> Work to be completed
Say how many of the lines below contain the word "that"; nothing else belongs in the answer.

> Provided material
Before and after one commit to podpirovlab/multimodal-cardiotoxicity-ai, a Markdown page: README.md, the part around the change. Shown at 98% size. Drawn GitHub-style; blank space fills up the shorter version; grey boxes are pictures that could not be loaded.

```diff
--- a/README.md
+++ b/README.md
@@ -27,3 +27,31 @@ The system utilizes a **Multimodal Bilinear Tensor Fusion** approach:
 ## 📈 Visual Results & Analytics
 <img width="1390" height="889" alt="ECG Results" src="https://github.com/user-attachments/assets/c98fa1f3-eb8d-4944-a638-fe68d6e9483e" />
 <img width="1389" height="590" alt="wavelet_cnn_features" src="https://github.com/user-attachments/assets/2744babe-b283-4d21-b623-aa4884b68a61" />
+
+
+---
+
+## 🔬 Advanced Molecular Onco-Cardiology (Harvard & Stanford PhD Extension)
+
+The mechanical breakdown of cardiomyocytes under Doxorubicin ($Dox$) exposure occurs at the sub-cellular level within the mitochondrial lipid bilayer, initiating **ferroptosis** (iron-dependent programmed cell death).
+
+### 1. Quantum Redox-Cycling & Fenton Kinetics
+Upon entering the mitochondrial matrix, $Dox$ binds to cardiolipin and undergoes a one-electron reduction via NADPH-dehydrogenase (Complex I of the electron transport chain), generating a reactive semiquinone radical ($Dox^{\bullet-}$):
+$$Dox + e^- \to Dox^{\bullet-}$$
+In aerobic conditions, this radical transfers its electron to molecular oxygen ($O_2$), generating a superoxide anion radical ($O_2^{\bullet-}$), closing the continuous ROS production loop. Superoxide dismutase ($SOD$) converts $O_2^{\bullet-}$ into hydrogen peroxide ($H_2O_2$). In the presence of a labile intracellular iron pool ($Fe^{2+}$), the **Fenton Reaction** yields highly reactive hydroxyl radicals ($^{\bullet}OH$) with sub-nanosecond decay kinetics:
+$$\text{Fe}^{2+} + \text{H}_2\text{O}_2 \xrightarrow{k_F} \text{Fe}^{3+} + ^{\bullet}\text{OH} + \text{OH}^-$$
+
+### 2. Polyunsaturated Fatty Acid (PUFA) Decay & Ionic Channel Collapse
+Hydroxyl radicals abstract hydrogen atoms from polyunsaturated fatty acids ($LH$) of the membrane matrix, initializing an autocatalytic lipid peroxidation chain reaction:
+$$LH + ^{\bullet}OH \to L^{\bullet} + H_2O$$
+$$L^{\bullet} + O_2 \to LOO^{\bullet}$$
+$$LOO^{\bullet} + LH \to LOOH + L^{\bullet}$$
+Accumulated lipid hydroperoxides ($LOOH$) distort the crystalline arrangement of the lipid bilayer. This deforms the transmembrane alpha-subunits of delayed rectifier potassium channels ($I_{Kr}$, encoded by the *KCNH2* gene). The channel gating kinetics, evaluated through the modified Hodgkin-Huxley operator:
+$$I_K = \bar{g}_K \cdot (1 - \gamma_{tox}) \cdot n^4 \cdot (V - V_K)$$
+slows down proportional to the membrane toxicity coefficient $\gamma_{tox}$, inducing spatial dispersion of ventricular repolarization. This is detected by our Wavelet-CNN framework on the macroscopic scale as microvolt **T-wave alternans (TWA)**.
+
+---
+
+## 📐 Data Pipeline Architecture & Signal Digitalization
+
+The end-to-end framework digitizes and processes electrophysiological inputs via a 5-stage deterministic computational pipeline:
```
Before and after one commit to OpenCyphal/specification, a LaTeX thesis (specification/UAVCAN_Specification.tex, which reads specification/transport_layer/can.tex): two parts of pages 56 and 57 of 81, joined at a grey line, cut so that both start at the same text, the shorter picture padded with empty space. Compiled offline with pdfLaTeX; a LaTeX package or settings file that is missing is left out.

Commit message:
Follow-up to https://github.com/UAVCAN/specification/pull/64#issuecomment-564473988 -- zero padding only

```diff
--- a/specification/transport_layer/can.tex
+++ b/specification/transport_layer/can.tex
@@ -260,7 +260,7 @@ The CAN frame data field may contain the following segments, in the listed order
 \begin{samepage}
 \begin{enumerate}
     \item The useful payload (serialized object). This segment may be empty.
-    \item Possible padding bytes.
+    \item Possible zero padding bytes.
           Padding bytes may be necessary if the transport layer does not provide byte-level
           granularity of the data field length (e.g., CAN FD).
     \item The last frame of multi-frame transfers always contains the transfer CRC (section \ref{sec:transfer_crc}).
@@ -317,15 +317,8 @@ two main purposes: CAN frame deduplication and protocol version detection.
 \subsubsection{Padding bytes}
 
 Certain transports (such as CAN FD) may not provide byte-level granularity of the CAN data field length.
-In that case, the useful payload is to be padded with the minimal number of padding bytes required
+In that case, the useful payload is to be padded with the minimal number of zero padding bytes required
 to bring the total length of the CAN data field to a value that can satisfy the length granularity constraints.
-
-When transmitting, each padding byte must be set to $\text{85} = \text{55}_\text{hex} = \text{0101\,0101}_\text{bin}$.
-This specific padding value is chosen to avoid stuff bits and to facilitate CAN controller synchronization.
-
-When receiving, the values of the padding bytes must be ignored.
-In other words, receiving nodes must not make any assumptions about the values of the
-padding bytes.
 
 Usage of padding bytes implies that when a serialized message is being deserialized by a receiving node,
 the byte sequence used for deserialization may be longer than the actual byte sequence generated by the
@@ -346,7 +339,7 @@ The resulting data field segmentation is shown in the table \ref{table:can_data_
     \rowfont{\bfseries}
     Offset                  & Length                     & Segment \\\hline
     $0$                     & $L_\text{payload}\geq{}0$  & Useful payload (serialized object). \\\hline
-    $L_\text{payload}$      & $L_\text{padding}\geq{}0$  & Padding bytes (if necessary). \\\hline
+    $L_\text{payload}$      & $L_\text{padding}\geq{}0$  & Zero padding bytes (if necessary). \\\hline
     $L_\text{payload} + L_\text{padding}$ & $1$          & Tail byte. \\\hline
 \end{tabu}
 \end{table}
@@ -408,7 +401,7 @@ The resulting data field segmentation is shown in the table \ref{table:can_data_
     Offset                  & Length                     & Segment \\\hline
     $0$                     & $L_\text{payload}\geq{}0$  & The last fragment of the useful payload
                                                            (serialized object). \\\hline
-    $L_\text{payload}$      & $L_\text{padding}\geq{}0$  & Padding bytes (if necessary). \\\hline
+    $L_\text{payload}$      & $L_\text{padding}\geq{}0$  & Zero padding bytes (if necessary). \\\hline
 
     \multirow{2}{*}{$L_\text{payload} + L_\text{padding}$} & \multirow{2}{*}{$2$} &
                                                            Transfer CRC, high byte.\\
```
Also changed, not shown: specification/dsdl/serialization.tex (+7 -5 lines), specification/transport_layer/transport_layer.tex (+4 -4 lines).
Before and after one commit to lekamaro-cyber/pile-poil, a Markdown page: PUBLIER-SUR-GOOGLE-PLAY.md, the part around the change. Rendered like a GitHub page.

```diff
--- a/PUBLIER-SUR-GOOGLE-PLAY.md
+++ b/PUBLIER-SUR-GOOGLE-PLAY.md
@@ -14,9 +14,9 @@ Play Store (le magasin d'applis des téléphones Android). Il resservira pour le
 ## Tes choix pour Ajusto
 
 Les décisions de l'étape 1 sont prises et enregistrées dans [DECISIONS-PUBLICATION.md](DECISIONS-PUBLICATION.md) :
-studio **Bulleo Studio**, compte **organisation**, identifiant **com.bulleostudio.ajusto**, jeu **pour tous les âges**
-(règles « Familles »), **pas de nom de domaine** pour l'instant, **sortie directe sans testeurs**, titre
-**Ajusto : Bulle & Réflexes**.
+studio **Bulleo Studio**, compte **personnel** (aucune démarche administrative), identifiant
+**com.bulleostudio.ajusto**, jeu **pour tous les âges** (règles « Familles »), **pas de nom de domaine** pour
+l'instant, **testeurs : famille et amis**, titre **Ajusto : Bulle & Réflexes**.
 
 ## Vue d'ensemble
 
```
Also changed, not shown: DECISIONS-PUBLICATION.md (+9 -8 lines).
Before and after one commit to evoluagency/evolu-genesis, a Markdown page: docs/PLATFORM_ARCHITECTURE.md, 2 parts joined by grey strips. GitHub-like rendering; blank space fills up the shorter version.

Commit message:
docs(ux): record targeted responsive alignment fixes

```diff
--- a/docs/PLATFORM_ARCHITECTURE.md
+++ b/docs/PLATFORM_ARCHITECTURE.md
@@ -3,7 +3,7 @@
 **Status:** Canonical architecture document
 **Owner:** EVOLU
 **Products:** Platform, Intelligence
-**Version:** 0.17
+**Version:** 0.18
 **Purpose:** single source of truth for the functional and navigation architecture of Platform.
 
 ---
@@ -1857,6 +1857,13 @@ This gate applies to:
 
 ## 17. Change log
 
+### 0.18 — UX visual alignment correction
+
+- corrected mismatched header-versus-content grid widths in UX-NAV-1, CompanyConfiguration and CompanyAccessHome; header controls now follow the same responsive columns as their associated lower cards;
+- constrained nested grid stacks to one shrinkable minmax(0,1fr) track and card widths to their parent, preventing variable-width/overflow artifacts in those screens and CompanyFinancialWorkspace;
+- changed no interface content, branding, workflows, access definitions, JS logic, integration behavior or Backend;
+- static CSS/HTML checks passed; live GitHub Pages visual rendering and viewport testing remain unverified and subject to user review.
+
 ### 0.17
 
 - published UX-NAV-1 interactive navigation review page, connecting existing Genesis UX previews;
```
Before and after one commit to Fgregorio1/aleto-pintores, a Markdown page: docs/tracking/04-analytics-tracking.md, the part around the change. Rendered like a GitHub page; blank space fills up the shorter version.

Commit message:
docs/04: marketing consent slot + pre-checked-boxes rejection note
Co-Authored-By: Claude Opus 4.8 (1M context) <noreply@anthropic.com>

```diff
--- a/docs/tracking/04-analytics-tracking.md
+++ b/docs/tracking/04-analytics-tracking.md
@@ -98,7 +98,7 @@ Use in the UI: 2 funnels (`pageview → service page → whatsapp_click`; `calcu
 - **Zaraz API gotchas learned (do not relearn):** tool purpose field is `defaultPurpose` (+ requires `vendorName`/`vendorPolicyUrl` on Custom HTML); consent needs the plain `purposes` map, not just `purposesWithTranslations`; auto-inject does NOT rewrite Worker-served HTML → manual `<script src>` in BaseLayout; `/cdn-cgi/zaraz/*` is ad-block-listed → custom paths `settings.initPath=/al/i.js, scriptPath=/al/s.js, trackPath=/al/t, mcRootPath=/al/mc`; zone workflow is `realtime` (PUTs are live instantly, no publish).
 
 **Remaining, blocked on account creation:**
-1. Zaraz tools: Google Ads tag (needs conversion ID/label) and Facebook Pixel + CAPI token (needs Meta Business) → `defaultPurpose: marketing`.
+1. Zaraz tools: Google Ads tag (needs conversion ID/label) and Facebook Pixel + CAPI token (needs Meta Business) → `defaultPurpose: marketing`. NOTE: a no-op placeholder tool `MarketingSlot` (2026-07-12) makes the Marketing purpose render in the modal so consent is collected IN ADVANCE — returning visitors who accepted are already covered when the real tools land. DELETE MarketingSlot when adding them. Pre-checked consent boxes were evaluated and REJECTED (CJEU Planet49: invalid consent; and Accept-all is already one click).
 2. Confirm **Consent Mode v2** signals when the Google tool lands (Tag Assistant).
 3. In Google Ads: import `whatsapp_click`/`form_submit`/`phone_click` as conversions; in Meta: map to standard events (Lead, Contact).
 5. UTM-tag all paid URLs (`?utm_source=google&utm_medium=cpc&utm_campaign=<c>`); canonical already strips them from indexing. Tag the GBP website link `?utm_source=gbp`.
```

> Exercise result
6